Nutritional Value Of Cherries

A Quick Guide to the Nutritional Value of Cherries

            It’s a wonderful thing when something delicious is also good for your health; consider, for example, the nutritional value of cherries.  Wonderful flavor, versatile to use, easy to obtain and a bounty of health benefits packed in one small sphere.

            Three basic types of cherries are available; sweet, sour and wild cherries.  Each of these types may have numerous sub-types, as there over 2,000 varieties of cherries in the world.  All types of the fruit are classified as drupes; a fleshy fruit with a hard, stony center.  The sweet cherry is a close cousin to the wild cherry that was originally found in the Caucasus Mountain region, between the Caspian and Black Seas.  The sour cherry may have been a hybrid fruit produced by a cross between the sweet cherry and the ground cherry.

            Most varieties of cherries remained in Europe until the 17th century, when colonists arrived in the New England region of the United States.  Wild cherries, or chokecherries, were already present in North America; Native Americans were already aware of the nutritional value of cherries and regarded them as a valuable food and medicine source. When French settlers arrived in the US, they descended upon the Midwest region of the country, in particular Michigan, carrying with them pits from their beloved cherry.   It wasn’t long before cherry trees were a common sight in the Great Lakes region, and one city in particular, Traverse City in Michigan, is now responsible for about 40% of the US production of sour cherries.  Around this same time, sweet cherries were being cultivated in Oregon, where they continue to flourish with great success.

            Native Americans recognized early on the healthy benefits of the cherry.
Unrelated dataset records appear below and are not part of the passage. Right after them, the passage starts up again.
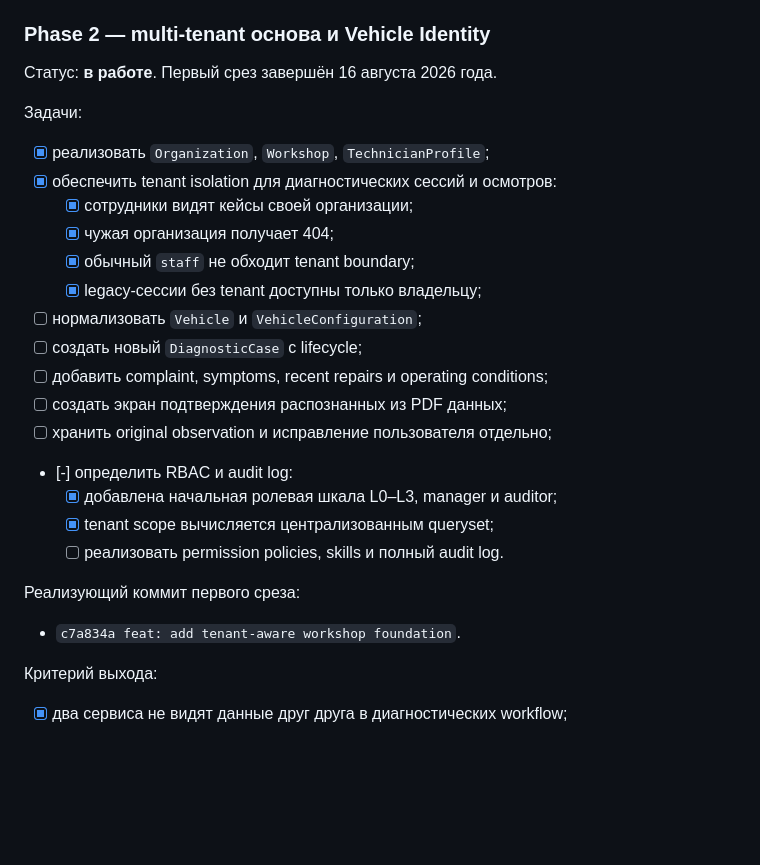
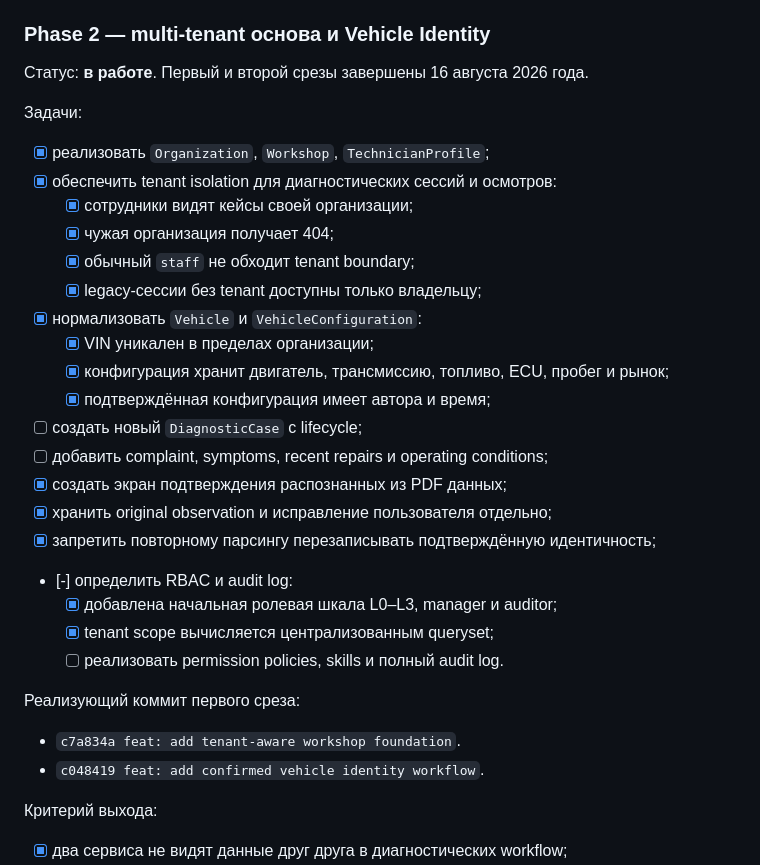
Before and after one commit to Joker20380/diagnost, a Markdown page: PRODUCT_IMPLEMENTATION_ROADMAP.md, the part around the change. Rendered like a GitHub page; blank space fills up the shorter version.

Commit message:
docs: record vehicle identity milestone

```diff
--- a/PRODUCT_IMPLEMENTATION_ROADMAP.md
+++ b/PRODUCT_IMPLEMENTATION_ROADMAP.md
@@ -280,7 +280,7 @@ stop_conditions
 
 ### Phase 2 — multi-tenant основа и Vehicle Identity
 
-Статус: **в работе**. Первый срез завершён 16 августа 2026 года.
+Статус: **в работе**. Первый и второй срезы завершены 16 августа 2026 года.
 
 Задачи:
 
@@ -290,11 +290,15 @@ stop_conditions
   - [x] чужая организация получает 404;
   - [x] обычный `staff` не обходит tenant boundary;
   - [x] legacy-сессии без tenant доступны только владельцу;
-- [ ] нормализовать `Vehicle` и `VehicleConfiguration`;
+- [x] нормализовать `Vehicle` и `VehicleConfiguration`:
+  - [x] VIN уникален в пределах организации;
+  - [x] конфигурация хранит двигатель, трансмиссию, топливо, ECU, пробег и рынок;
+  - [x] подтверждённая конфигурация имеет автора и время;
 - [ ] создать новый `DiagnosticCase` с lifecycle;
 - [ ] добавить complaint, symptoms, recent repairs и operating conditions;
-- [ ] создать экран подтверждения распознанных из PDF данных;
-- [ ] хранить original observation и исправление пользователя отдельно;
+- [x] создать экран подтверждения распознанных из PDF данных;
+- [x] хранить original observation и исправление пользователя отдельно;
+- [x] запретить повторному парсингу перезаписывать подтверждённую идентичность;
 - [-] определить RBAC и audit log:
   - [x] добавлена начальная ролевая шкала L0–L3, manager и auditor;
   - [x] tenant scope вычисляется централизованным queryset;
@@ -303,6 +307,7 @@ stop_conditions
 Реализующий коммит первого среза:
 
 - `c7a834a feat: add tenant-aware workshop foundation`.
+- `c048419 feat: add confirmed vehicle identity workflow`.
 
 Критерий выхода:
 
```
Easing sore throats and coughs was a property that the fruit was primarily used for in those days by a variety of tribes.  Cherokees treated laryngitis with the bark of sour cherry trees; the Ojibwa tribe treated stomach discomfort with crushed roots of the tree; the Potawatomi relieved internal pain with a cherry bark infusion and the MicMac tribes drank a juice derived from the black cherry as a tonic.

            Today more knowledge about the nutritional value of cherries is available, thanks to research.  Tart or sour cherries hold a high quantity of antioxidants, known to be helpful in fighting cancer and heart disease.  The most common type, Montmorency, is considered to be a pain reliever for gout, arthritis and pain in general.  The fruit is rich in vitamins and minerals, such as potassium, Vitamin A and Vitamin C. Omega 3 and Omega 6 fatty acids are two components needed in the human body, providing an anti-inflammatory effect, and cherries possess both of these essential fats.
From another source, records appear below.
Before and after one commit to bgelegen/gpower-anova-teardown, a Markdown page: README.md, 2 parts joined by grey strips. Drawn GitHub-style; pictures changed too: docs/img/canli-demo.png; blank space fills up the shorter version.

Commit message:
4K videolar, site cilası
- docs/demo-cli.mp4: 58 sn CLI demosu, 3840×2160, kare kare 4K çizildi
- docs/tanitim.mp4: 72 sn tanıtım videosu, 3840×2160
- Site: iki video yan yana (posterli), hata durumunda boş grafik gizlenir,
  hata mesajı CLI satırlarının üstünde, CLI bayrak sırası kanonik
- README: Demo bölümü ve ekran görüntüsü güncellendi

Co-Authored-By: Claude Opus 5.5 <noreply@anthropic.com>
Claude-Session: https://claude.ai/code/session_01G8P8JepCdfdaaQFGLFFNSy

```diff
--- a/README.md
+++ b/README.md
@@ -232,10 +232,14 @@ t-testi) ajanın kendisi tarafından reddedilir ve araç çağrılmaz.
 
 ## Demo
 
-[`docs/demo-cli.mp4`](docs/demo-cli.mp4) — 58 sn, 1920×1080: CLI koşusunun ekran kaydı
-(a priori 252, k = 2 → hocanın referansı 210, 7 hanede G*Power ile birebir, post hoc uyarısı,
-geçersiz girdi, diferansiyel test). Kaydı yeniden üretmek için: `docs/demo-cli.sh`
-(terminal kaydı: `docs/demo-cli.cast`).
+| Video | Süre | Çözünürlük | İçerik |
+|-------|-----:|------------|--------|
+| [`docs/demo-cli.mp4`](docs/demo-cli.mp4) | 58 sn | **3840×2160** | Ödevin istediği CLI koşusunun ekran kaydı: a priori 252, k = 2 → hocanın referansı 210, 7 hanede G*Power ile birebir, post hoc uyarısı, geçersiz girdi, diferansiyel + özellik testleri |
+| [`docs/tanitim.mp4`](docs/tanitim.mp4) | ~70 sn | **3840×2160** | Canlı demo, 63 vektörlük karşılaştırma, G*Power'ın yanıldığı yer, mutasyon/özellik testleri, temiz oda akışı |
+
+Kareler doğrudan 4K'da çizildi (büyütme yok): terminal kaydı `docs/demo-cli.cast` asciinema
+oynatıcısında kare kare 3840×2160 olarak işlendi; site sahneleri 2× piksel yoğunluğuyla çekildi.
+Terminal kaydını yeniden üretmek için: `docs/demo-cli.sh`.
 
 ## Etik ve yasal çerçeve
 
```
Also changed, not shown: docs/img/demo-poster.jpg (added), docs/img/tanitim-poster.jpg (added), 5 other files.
            Consuming cherries is a benefit for anyone.  Women will improve the collagen quality of their skin when eating the fruit or drinking its juice, since the pigment contained in the plant works together with Vitamin C to strengthen collagen.  Because collagen is contained within connective tissues, athletes who put strain on their joints can also see the benefits of cherries in their diet.

            Many great recipes provide perfect ways to eat cherries, or they can be eaten fresh.  Low in calories and fat, cherries are great for use in soups, sauces and desserts.  Sour cherries are almost never seen on a grocer’s shelf, but can be purchased in canned or frozen form.  Sweet varieties, such as Bing and Rainier, are the commonly seen fresh varieties in the produce market.

            Whether the cherry is sweet or sour, the healthy benefit of the fruit will add nutrition to a diet and be a valuable boost no matter how it is eaten.